Trained as a painter in the late 50’s, Christenberry demonstrates in many of his photographs from the 60’s and 70’s an eye for the commercial semiotics that delighted pop artists at the time. He can’t resist battered or fading road signs and crooked hand-lettered messages. His serial images of isolated buildings, viewed year after year in various seasonal lights and states of decay, also have affinities with minimalism. He presents many of these structures as though they were inscrutable, functionless pieces of sculpture. They stand with doors and windows shut, uninviting, even a little hostile to outsiders. By now he is one himself, and that status helps him resist the lure of sentimentality.
Humans rarely appear in Christenberry’s work; he prefers to examine our totems and traces. This emotional neutrality can be disconcerting when he handles volatile Southern material. The drawings and dolls he has made since 1962 based on the Ku Klux Klan — he used a hidden camera to photograph rallies in Memphis — may not go far enough for some as either personal exorcism or historical critique. Unlike Philip Guston, who spiked his paintings in the 60’s and 70’s with satirical Klan imagery, Christenberry holds the meanings of his fetishized figures close to the vest.
If the satiny robes on his Klansmen seem too lovingly sewn, perhaps that is because he is an old-fashioned artist who can’t help taking pains with whatever he makes. Instead of heartfelt confessions, he channels his autobiography through formalist means. What unites the peaked roof of an Alabama warehouse, a K.K.K. hood and sculptures of white obelisks that resemble the Washington Monument is their conical geometry — an understated device that allows him to show the thread that in his mind connects his old home with his new.
Time and weather ceaselessly eat away at everything born or built on earth — a melancholy fact notably pronounced in the South, where corrosive wet summer heat abets nature’s master plan to reclaim any cleared terrain. In his recent work — ink drawings of pine straw and sculptures with squash gourds — Christenberry has paid tribute to this lush environment without mourning his boyhood.
The kudzu devouring a vacant cabin in a 2004 photograph is a science fiction monster that can turn anything into a Chia Pet. Neither good nor evil, the vine is simply a nuisance of life in this part of the country.
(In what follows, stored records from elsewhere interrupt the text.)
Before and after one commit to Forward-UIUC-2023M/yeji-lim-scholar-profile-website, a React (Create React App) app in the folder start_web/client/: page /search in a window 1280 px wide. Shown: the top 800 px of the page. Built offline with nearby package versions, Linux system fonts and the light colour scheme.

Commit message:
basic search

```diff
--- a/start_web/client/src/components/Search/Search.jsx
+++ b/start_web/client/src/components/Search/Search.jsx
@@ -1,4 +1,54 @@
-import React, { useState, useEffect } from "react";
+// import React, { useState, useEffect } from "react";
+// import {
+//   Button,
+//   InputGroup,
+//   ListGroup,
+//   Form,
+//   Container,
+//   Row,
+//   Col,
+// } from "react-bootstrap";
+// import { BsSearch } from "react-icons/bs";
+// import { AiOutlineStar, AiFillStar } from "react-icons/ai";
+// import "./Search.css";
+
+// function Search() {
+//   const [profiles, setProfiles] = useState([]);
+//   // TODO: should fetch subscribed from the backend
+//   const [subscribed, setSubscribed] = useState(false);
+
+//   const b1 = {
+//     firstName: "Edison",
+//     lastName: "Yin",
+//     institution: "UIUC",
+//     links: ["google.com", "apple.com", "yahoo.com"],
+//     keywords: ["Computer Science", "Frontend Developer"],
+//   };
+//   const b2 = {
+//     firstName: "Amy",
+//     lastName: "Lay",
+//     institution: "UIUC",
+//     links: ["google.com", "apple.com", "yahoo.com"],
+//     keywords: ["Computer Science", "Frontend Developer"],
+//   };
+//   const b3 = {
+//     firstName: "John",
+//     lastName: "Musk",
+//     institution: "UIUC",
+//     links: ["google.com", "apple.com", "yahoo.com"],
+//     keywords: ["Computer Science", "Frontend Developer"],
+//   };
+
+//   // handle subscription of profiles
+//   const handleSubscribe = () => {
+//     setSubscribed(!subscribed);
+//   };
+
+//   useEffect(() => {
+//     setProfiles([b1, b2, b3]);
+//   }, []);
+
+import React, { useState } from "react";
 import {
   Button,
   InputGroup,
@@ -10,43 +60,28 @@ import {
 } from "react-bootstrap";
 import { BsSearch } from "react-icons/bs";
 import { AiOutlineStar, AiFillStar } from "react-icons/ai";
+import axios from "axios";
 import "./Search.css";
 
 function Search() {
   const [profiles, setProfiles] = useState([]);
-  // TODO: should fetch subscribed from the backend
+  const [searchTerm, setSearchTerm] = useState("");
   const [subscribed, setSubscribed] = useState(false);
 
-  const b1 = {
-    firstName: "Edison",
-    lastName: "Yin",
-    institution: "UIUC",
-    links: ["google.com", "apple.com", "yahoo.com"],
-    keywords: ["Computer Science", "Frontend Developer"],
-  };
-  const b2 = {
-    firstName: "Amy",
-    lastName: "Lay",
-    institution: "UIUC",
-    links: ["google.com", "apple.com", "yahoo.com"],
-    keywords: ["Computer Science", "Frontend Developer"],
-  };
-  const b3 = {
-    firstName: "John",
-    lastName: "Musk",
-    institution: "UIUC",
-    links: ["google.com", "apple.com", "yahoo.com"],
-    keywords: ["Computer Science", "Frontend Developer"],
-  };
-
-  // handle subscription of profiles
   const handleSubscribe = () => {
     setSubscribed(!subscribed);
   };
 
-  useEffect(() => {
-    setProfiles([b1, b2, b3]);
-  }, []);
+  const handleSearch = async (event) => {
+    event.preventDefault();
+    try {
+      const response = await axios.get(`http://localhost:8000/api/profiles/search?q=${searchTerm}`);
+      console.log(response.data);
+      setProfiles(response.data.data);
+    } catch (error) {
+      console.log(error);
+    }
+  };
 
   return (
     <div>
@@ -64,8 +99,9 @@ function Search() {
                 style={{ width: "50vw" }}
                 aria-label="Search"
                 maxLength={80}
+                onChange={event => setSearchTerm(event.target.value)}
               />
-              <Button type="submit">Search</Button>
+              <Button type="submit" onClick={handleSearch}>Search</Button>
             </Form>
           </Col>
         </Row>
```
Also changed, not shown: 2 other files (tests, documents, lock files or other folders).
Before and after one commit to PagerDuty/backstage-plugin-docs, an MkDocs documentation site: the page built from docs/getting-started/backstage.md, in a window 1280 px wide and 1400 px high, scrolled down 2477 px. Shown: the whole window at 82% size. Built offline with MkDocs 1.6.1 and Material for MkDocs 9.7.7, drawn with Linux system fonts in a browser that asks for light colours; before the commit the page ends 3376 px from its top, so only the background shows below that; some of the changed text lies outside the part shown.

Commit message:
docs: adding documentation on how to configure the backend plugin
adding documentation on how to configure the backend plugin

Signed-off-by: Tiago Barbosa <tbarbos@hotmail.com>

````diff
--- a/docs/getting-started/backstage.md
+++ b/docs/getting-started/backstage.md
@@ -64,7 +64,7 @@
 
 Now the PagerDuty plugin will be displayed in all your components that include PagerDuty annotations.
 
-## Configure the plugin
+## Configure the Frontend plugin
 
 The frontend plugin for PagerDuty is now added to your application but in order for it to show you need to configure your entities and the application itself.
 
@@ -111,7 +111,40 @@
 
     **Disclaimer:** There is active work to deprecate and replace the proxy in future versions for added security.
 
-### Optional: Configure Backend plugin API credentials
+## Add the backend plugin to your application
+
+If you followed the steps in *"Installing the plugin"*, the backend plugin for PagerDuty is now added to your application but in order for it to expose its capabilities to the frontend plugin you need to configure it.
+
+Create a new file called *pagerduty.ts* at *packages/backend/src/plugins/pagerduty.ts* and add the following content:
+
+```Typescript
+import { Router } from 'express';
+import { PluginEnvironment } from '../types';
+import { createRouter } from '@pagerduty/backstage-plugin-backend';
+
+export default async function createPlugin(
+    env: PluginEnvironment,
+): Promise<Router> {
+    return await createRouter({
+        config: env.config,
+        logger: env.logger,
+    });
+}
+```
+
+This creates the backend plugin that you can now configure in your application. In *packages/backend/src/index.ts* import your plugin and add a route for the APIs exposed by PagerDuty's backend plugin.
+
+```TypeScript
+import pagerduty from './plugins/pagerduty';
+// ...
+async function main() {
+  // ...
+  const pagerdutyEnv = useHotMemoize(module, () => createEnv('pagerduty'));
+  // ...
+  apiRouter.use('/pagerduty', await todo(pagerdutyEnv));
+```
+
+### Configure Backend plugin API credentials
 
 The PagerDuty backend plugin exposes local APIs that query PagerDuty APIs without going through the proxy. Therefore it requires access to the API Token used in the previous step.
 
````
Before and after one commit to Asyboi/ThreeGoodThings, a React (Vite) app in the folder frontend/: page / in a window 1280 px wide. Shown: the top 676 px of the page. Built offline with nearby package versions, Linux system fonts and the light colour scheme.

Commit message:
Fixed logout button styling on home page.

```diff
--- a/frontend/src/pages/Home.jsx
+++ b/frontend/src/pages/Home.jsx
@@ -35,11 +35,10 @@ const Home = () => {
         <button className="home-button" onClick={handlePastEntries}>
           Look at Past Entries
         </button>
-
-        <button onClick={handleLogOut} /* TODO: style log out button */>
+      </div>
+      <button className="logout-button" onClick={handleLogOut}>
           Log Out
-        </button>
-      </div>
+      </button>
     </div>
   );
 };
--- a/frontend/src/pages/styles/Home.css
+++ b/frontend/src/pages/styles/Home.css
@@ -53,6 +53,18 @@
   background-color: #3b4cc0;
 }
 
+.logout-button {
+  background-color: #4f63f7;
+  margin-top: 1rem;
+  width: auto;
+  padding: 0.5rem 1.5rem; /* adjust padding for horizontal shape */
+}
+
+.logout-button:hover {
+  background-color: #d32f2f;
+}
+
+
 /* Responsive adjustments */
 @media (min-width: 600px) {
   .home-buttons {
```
Christenberry’s focus on the habitats and hangouts of the poor, blacks and whites, is similarly nonjudgmental. These places weren’t constructed to last for the ages and aren’t likely to be missed, except by those who filled them for a few years or decades. Still, he treats them with respect, charting their alterations and passings. Paying careful attention to surroundings that would otherwise be forgotten or unremarked upon can be its own political statement.
What Christenberry absorbed from Evans he has transmitted to others, like the Cuban-American team of Eduardo del Valle and Mirta Gómez, whose photographs of ephemeral dwellings in the Yucatán, made over many years, owe a lot to these serial studies of Hale County. Photography is the ideal medium for looking closely at slowly changing things. As people everywhere rush to transform the world, knocking down humble buildings in order to erect bigger ones, photographs, symbols of evanescence, may one day be the only proof that something else was ever there.
Richard B. Woodward is an arts critic and journalist. He contributes the Armchair Traveler book review column to the Travel section of The Times.